Over at TVShowsOnDVD.com, they’ve put up a photo of the final box art for the Here’s Lucy: Season 1 collection to be released by MPI on August 25th. Since it doesn’t deviate too much from the early design, it has received the TDOY seal of approval—though I’m pretty certain the people at MPI couldn’t care less whether I like the box art or not.
The brightest TV-on-DVD news (so far) this week comes from the company dedicated to keeping the torch of nostalgia burning bright and free, Timeless Media Group—who announce in this short-and-sweet blurb that July 14th will be the kick-off date for Tales of Wells Fargo, a “best of” release that will contain forty-six episodes from the popular NBC western originally telecast from 1957-62. The series starred Dale Robertson as Land Agent Jim Hardie, who “faced weekly tests of will and character, as he protected the stage coaches from outlaws, bandits and Indian raiders, seeing them safely through their journey.” (I just hope he didn’t wait to study for each test until the night before.)

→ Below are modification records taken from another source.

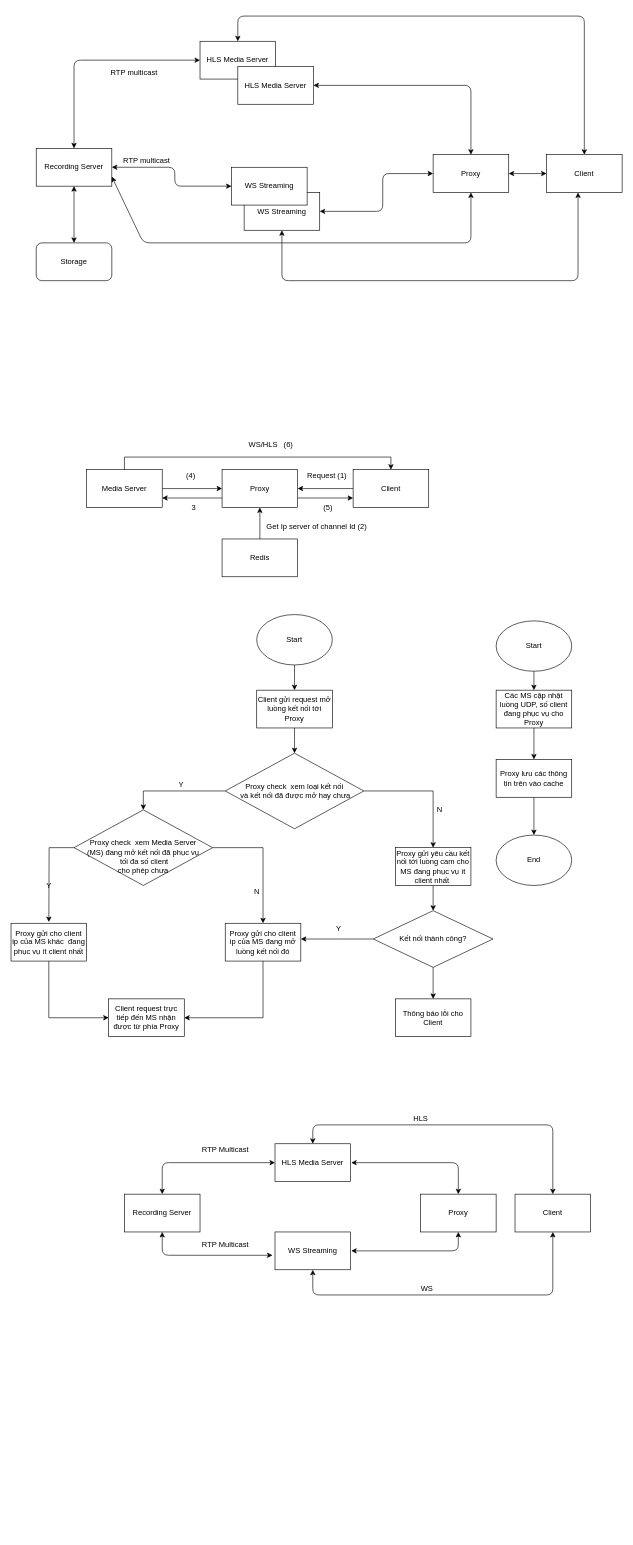
The draw.io diagram Untitled Diagram.drawio in Trananh95/ML_basic, before the edit. Source tidied: cells renumbered, new cells numbered last; positions are measured from the earlier drawing's top-left corner, leaving out a move shared by most shapes. Both pictures are drawn from the tidied source at 63%, with x=0, y=0 at pixel (11, 16).
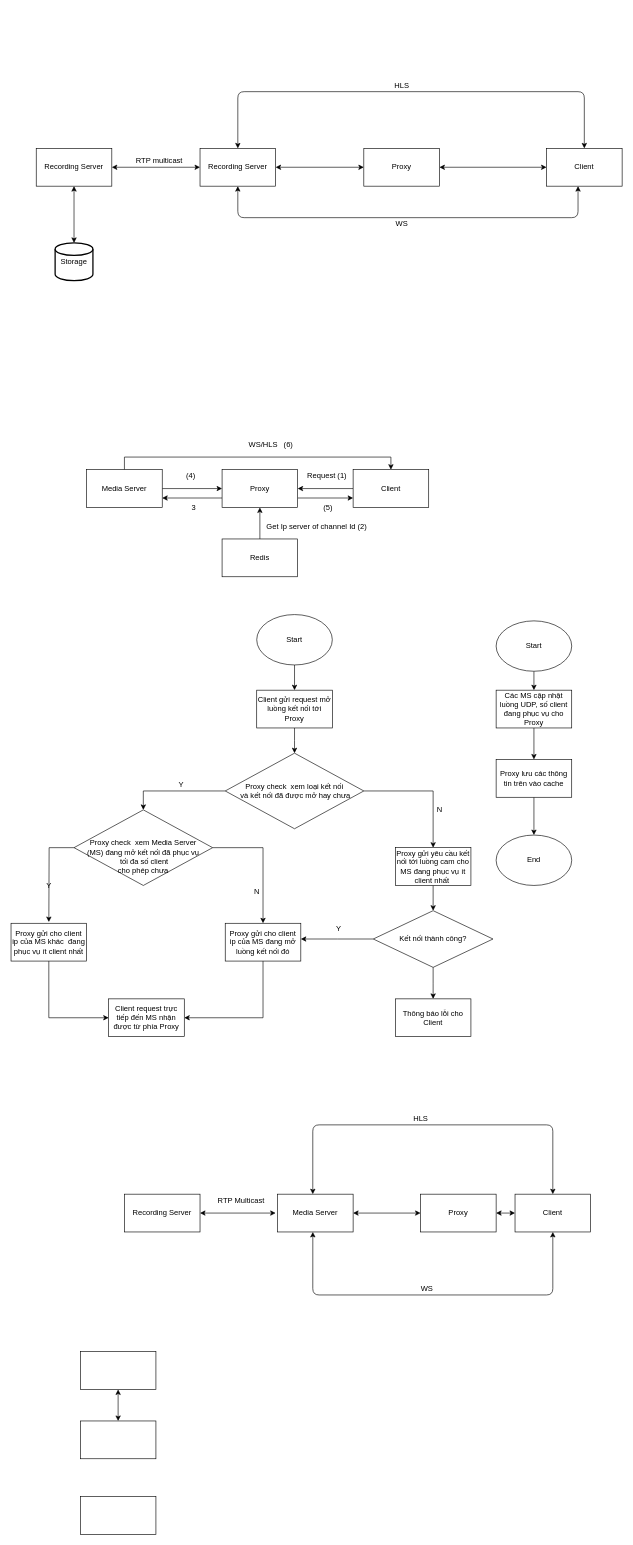
After the change.

Unchanged cells that the change refers to:
```xml
<mxCell id="2" value="Recording Server" style="rounded=0;whiteSpace=wrap;html=1;" parent="1" vertex="1">
  <mxGeometry x="40" y="210" width="120" height="60" as="geometry" />
</mxCell>
<mxCell id="68" value="Recording Server" style="rounded=0;whiteSpace=wrap;html=1;" parent="1" vertex="1">
  <mxGeometry x="180" y="1870" width="120" height="60" as="geometry" />
</mxCell>
<mxCell id="70" value="Proxy" style="rounded=0;whiteSpace=wrap;html=1;" parent="1" vertex="1">
  <mxGeometry x="650" y="1870" width="120" height="60" as="geometry" />
</mxCell>
<mxCell id="71" value="Client" style="rounded=0;whiteSpace=wrap;html=1;" parent="1" vertex="1">
  <mxGeometry x="800" y="1870" width="120" height="60" as="geometry" />
</mxCell>
```

What changed in the source:
```diff
@@
-    <mxCell id="3" value="HLS Media Server" style="rounded=0;whiteSpace=wrap;html=1;" parent="1" vertex="1">
-      <mxGeometry x="300" y="40" width="120" height="60" as="geometry" />
-    </mxCell>
-    <mxCell id="4" value="HLS Media Server" style="rounded=0;whiteSpace=wrap;html=1;" parent="1" vertex="1">
-      <mxGeometry x="360" y="80" width="120" height="60" as="geometry" />
-    </mxCell>
-    <mxCell id="5" value="&lt;span&gt;WS Streaming&lt;/span&gt;" style="rounded=0;whiteSpace=wrap;html=1;" parent="1" vertex="1">
-      <mxGeometry x="370" y="280" width="120" height="60" as="geometry" />
-    </mxCell>
-    <mxCell id="6" value="&lt;span&gt;WS Streaming&lt;/span&gt;" style="rounded=0;whiteSpace=wrap;html=1;" parent="1" vertex="1">
-      <mxGeometry x="350" y="240" width="120" height="60" as="geometry" />
-    </mxCell>
     <mxCell id="7" value="&lt;span&gt;Proxy&lt;/span&gt;" style="rounded=0;whiteSpace=wrap;html=1;" parent="1" vertex="1">
-      <mxGeometry x="670" y="220" width="120" height="60" as="geometry" />
+      <mxGeometry x="560" y="210" width="120" height="60" as="geometry" />
     </mxCell>
     <mxCell id="8" value="Client" style="rounded=0;whiteSpace=wrap;html=1;" parent="1" vertex="1">
-      <mxGeometry x="850" y="220" width="120" height="60" as="geometry" />
+      <mxGeometry x="850" y="210" width="120" height="60" as="geometry" />
     </mxCell>
@@
-    <mxCell id="23" style="endArrow=classic;startArrow=classic;html=1;exitX=0.5;exitY=0;exitDx=0;exitDy=0;entryX=0;entryY=0.5;entryDx=0;entryDy=0;" parent="1" edge="1" source="2" target="3">
-      <mxGeometry relative="1" as="geometry">
-        <Array as="points">
-          <mxPoint x="100" y="70" />
-        </Array>
-      </mxGeometry>
-    </mxCell>
-    <mxCell id="24" style="endArrow=classic;startArrow=classic;html=1;exitX=0;exitY=0.5;exitDx=0;exitDy=0;entryX=1;entryY=0.5;entryDx=0;entryDy=0;" parent="1" edge="1" source="6" target="2">
-      <mxGeometry relative="1" as="geometry">
-        <Array as="points">
-          <mxPoint x="260" y="270" />
-          <mxPoint x="260" y="240" />
-        </Array>
-      </mxGeometry>
-    </mxCell>
-    <mxCell id="25" style="endArrow=classic;startArrow=classic;html=1;exitX=1;exitY=0.5;exitDx=0;exitDy=0;entryX=0.5;entryY=0;entryDx=0;entryDy=0;" parent="1" edge="1" source="4" target="7">
-      <mxGeometry relative="1" as="geometry">
-        <Array as="points">
-          <mxPoint x="730" y="110" />
-        </Array>
-      </mxGeometry>
-    </mxCell>
-    <mxCell id="26" style="endArrow=classic;startArrow=classic;html=1;exitX=1;exitY=0.5;exitDx=0;exitDy=0;entryX=0;entryY=0.5;entryDx=0;entryDy=0;" parent="1" edge="1" source="5" target="7">
-      <mxGeometry relative="1" as="geometry">
-        <Array as="points">
-          <mxPoint x="590" y="310" />
-          <mxPoint x="590" y="250" />
-        </Array>
-      </mxGeometry>
-    </mxCell>
@@
-    <mxCell id="28" value="Storage" style="rounded=1;whiteSpace=wrap;html=1;" parent="1" vertex="1">
-      <mxGeometry x="40" y="360" width="120" height="60" as="geometry" />
-    </mxCell>
     <mxCell id="29" value="RTP multicast" style="text;html=1;align=center;verticalAlign=middle;strokeColor=none;" parent="1" vertex="1">
-      <mxGeometry x="150" y="80" width="90" height="20" as="geometry" />
+      <mxGeometry x="190" y="220" width="90" height="20" as="geometry" />
     </mxCell>
-    <mxCell id="30" value="RTP multicast" style="text;html=1;align=center;verticalAlign=middle;strokeColor=none;" parent="1" vertex="1">
-      <mxGeometry x="170" y="220" width="90" height="20" as="geometry" />
-    </mxCell>
@@
-    <mxCell id="67" value="HLS Media Server" style="rounded=0;whiteSpace=wrap;html=1;" parent="1" vertex="1">
-      <mxGeometry x="419" y="1790" width="120" height="60" as="geometry" />
-    </mxCell>
@@
-    <mxCell id="69" value="&lt;span&gt;WS Streaming&lt;/span&gt;" style="rounded=0;whiteSpace=wrap;html=1;" parent="1" vertex="1">
-      <mxGeometry x="419" y="1930" width="120" height="60" as="geometry" />
-    </mxCell>
@@
-    <mxCell id="72" style="endArrow=classic;startArrow=classic;html=1;exitX=0.5;exitY=0;exitDx=0;exitDy=0;entryX=0;entryY=0.5;entryDx=0;entryDy=0;" parent="1" edge="1" source="68" target="67">
-      <mxGeometry relative="1" as="geometry">
-        <Array as="points">
-          <mxPoint x="240" y="1820" />
-        </Array>
-      </mxGeometry>
-    </mxCell>
-    <mxCell id="73" style="endArrow=classic;startArrow=classic;html=1;exitX=0.5;exitY=1;exitDx=0;exitDy=0;entryX=-0.033;entryY=0.617;entryDx=0;entryDy=0;entryPerimeter=0;" parent="1" edge="1" source="68" target="69">
-      <mxGeometry relative="1" as="geometry">
-        <Array as="points">
-          <mxPoint x="240" y="1967" />
-        </Array>
-      </mxGeometry>
-    </mxCell>
-    <mxCell id="74" style="endArrow=classic;startArrow=classic;html=1;entryX=0.5;entryY=0;entryDx=0;entryDy=0;" parent="1" edge="1" target="70">
-      <mxGeometry relative="1" as="geometry">
-        <mxPoint x="540" y="1820" as="sourcePoint" />
-        <Array as="points">
-          <mxPoint x="710" y="1820" />
-        </Array>
-      </mxGeometry>
-    </mxCell>
-    <mxCell id="75" style="endArrow=classic;startArrow=classic;html=1;entryX=0.5;entryY=1;entryDx=0;entryDy=0;" parent="1" edge="1" target="70">
-      <mxGeometry relative="1" as="geometry">
-        <mxPoint x="540" y="1960" as="sourcePoint" />
-        <Array as="points">
-          <mxPoint x="710" y="1960" />
-        </Array>
-      </mxGeometry>
-    </mxCell>
-    <mxCell id="76" style="endArrow=classic;startArrow=classic;html=1;exitX=0.5;exitY=0;exitDx=0;exitDy=0;entryX=0.5;entryY=0;entryDx=0;entryDy=0;" parent="1" edge="1" source="67" target="71">
+    <mxCell id="76" style="endArrow=classic;startArrow=classic;html=1;entryX=0.5;entryY=0;entryDx=0;entryDy=0;" parent="1" edge="1" target="71">
       <mxGeometry relative="1" as="geometry">
+        <mxPoint x="479" y="1870" as="sourcePoint" />
         <Array as="points">
           <mxPoint x="479" y="1760" />
           <mxPoint x="860" y="1760" />
         </Array>
       </mxGeometry>
     </mxCell>
-    <mxCell id="77" style="endArrow=classic;startArrow=classic;html=1;exitX=0.5;exitY=1;exitDx=0;exitDy=0;entryX=0.5;entryY=1;entryDx=0;entryDy=0;" parent="1" edge="1" source="69" target="71">
+    <mxCell id="77" style="endArrow=classic;startArrow=classic;html=1;exitX=0.467;exitY=1;exitDx=0;exitDy=0;entryX=0.5;entryY=1;entryDx=0;entryDy=0;exitPerimeter=0;" parent="1" edge="1" source="90" target="71">
       <mxGeometry relative="1" as="geometry">
         <Array as="points">
           <mxPoint x="479" y="2030" />
           <mxPoint x="860" y="2030" />
         </Array>
       </mxGeometry>
     </mxCell>
@@
     <mxCell id="80" value="RTP Multicast" style="text;html=1;align=center;verticalAlign=middle;strokeColor=none;" parent="1" vertex="1">
-      <mxGeometry x="295" y="1790" width="90" height="20" as="geometry" />
+      <mxGeometry x="320" y="1870" width="90" height="20" as="geometry" />
     </mxCell>
-    <mxCell id="81" value="RTP Multicast" style="text;html=1;align=center;verticalAlign=middle;strokeColor=none;" parent="1" vertex="1">
-      <mxGeometry x="295" y="1940" width="90" height="20" as="geometry" />
-    </mxCell>
-    <mxCell id="82" style="endArrow=classic;startArrow=classic;html=1;entryX=0.5;entryY=1;entryDx=0;entryDy=0;exitX=0.5;exitY=0;exitDx=0;exitDy=0;" parent="1" edge="1" source="28" target="2">
-      <mxGeometry relative="1" as="geometry" />
+    <mxCell id="82" style="endArrow=classic;startArrow=classic;html=1;entryX=0.5;entryY=1;entryDx=0;entryDy=0;exitX=0.5;exitY=0;exitDx=0;exitDy=0;" parent="1" edge="1" target="2">
+      <mxGeometry relative="1" as="geometry">
+        <mxPoint x="100" y="360" as="sourcePoint" />
+      </mxGeometry>
     </mxCell>
-    <mxCell id="83" style="endArrow=classic;startArrow=classic;html=1;exitX=1;exitY=0.75;exitDx=0;exitDy=0;entryX=0.5;entryY=1;entryDx=0;entryDy=0;" parent="1" edge="1" source="2" target="7">
-      <mxGeometry relative="1" as="geometry">
-        <Array as="points">
-          <mxPoint x="210" y="360" />
-          <mxPoint x="730" y="360" />
-        </Array>
-      </mxGeometry>
-    </mxCell>
-    <mxCell id="84" style="endArrow=classic;startArrow=classic;html=1;exitX=0.5;exitY=0;exitDx=0;exitDy=0;entryX=0.5;entryY=0;entryDx=0;entryDy=0;" parent="1" edge="1" source="3" target="8">
+    <mxCell id="84" style="endArrow=classic;startArrow=classic;html=1;exitX=0.5;exitY=0;exitDx=0;exitDy=0;entryX=0.5;entryY=0;entryDx=0;entryDy=0;" parent="1" edge="1" source="94" target="8">
       <mxGeometry relative="1" as="geometry">
         <Array as="points">
-          <mxPoint x="360" />
-          <mxPoint x="910" />
+          <mxPoint x="360" y="120" />
+          <mxPoint x="910" y="120" />
         </Array>
       </mxGeometry>
     </mxCell>
-    <mxCell id="85" style="endArrow=classic;startArrow=classic;html=1;exitX=0.5;exitY=1;exitDx=0;exitDy=0;entryX=0.417;entryY=1;entryDx=0;entryDy=0;entryPerimeter=0;" parent="1" edge="1" source="5" target="8">
+    <mxCell id="85" style="endArrow=classic;startArrow=classic;html=1;exitX=0.5;exitY=1;exitDx=0;exitDy=0;entryX=0.417;entryY=1;entryDx=0;entryDy=0;entryPerimeter=0;" parent="1" edge="1" source="94" target="8">
       <mxGeometry relative="1" as="geometry">
         <Array as="points">
-          <mxPoint x="430" y="420" />
-          <mxPoint x="900" y="420" />
+          <mxPoint x="360" y="320" />
+          <mxPoint x="900" y="320" />
         </Array>
       </mxGeometry>
     </mxCell>
+    <mxCell id="86" style="rounded=0;whiteSpace=wrap;html=1;" parent="1" vertex="1">
+      <mxGeometry x="110" y="2120" width="120" height="60" as="geometry" />
+    </mxCell>
+    <mxCell id="87" style="rounded=0;whiteSpace=wrap;html=1;" parent="1" vertex="1">
+      <mxGeometry x="110" y="2230" width="120" height="60" as="geometry" />
+    </mxCell>
+    <mxCell id="88" style="rounded=0;whiteSpace=wrap;html=1;" parent="1" vertex="1">
+      <mxGeometry x="110" y="2350" width="120" height="60" as="geometry" />
+    </mxCell>
+    <mxCell id="89" style="endArrow=classic;startArrow=classic;html=1;entryX=0.5;entryY=1;entryDx=0;entryDy=0;exitX=0.5;exitY=0;exitDx=0;exitDy=0;" parent="1" edge="1" source="87" target="86">
+      <mxGeometry relative="1" as="geometry" />
+    </mxCell>
+    <mxCell id="90" value="Media Server" style="rounded=0;whiteSpace=wrap;html=1;" parent="1" vertex="1">
+      <mxGeometry x="423" y="1870" width="120" height="60" as="geometry" />
+    </mxCell>
+    <mxCell id="91" style="endArrow=classic;startArrow=classic;html=1;exitX=1;exitY=0.5;exitDx=0;exitDy=0;" parent="1" edge="1" source="68">
+      <mxGeometry relative="1" as="geometry">
+        <mxPoint x="420" y="1900" as="targetPoint" />
+      </mxGeometry>
+    </mxCell>
+    <mxCell id="92" style="endArrow=classic;startArrow=classic;html=1;entryX=0;entryY=0.5;entryDx=0;entryDy=0;exitX=1;exitY=0.5;exitDx=0;exitDy=0;" parent="1" edge="1" source="90" target="70">
+      <mxGeometry relative="1" as="geometry" />
+    </mxCell>
+    <mxCell id="93" style="endArrow=classic;startArrow=classic;html=1;entryX=0;entryY=0.5;entryDx=0;entryDy=0;" parent="1" edge="1" target="71">
+      <mxGeometry relative="1" as="geometry">
+        <mxPoint x="770" y="1900" as="sourcePoint" />
+      </mxGeometry>
+    </mxCell>
+    <mxCell id="94" value="Recording Server" style="rounded=0;whiteSpace=wrap;html=1;" parent="1" vertex="1">
+      <mxGeometry x="300" y="210" width="120" height="60" as="geometry" />
+    </mxCell>
+    <mxCell id="95" style="endArrow=classic;startArrow=classic;html=1;entryX=0;entryY=0.5;entryDx=0;entryDy=0;" parent="1" edge="1" target="94">
+      <mxGeometry relative="1" as="geometry">
+        <mxPoint x="160" y="240" as="sourcePoint" />
+      </mxGeometry>
+    </mxCell>
+    <mxCell id="96" style="endArrow=classic;startArrow=classic;html=1;entryX=0;entryY=0.5;entryDx=0;entryDy=0;" parent="1" edge="1" source="94" target="7">
+      <mxGeometry relative="1" as="geometry" />
+    </mxCell>
+    <mxCell id="28" value="Storage" style="strokeWidth=2;html=1;shape=mxgraph.flowchart.database;whiteSpace=wrap;" parent="1" vertex="1">
+      <mxGeometry x="70" y="360" width="60" height="60" as="geometry" />
+    </mxCell>
+    <mxCell id="97" value="HLS" style="text;html=1;align=center;verticalAlign=middle;strokeColor=none;" parent="1" vertex="1">
+      <mxGeometry x="600" y="100" width="40" height="20" as="geometry" />
+    </mxCell>
+    <mxCell id="98" value="WS" style="text;html=1;align=center;verticalAlign=middle;strokeColor=none;" parent="1" vertex="1">
+      <mxGeometry x="605" y="320" width="30" height="20" as="geometry" />
+    </mxCell>
```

Timeless’ latest release, Classic TV Western Collection, apparently has an episode or two of Tales of Wells Fargo included—I’m really just speculating here because even though I ordered a copy of the set (Video Universe had it for pre-order for under twenty bucks) I’ve yet to receive it; Universe an e-mail last week informing me it’s on backorder. (I think this may be one of those deals where Timeless is a little slow getting out of the gate—they don’t even have the collection listed at their website.) The SRP for the Best of set is $69.98—but if I can find it cheaper (perhaps DVD Pacific) I may take a flutter. Fargo was a phenomenally successful TV oater back in the late 50s/early 60s (after a successful summer run, it wound up ranking in the Nielsen ratings at #3 for the full 1957-58 season) and a huge favorite of my Mom’s, so I’m sure she would love the opportunity to see some of these old episodes again. The interesting development here is that my father loathed the program, and would often mock the show’s star (Dad referred to him as “Dale Roberts”) by suggesting—in less politically correct times—that he was “a little on the retarded side.”
The skinny on this set is that it will contain episodes from all five seasons, which would indicate to me that season five will be included—that was the year the series moved from its comfortable Monday night berth to Saturdays, and expanding to a full hour in the process. Along with the scheduling and format changes, Agent Hardie found time to acquire a ranch (though he was still punching a time clock at Wells Fargo) that included TDOY fave William Demarest as ranch foreman Jeb Gaine and OTR veteran Virginia Christine (of Folgers’ commercials fame) as the widow Ovie—who owned the spread down the road from Hardie and who had a pair of comely young daughters, Mary Gee (Mary Jane Saunders) and Tina (Lacy Patrick) in her care. (“The Widder Ovie” had a few romantic designs on foreman Gaine, despite his indifference to her advances.)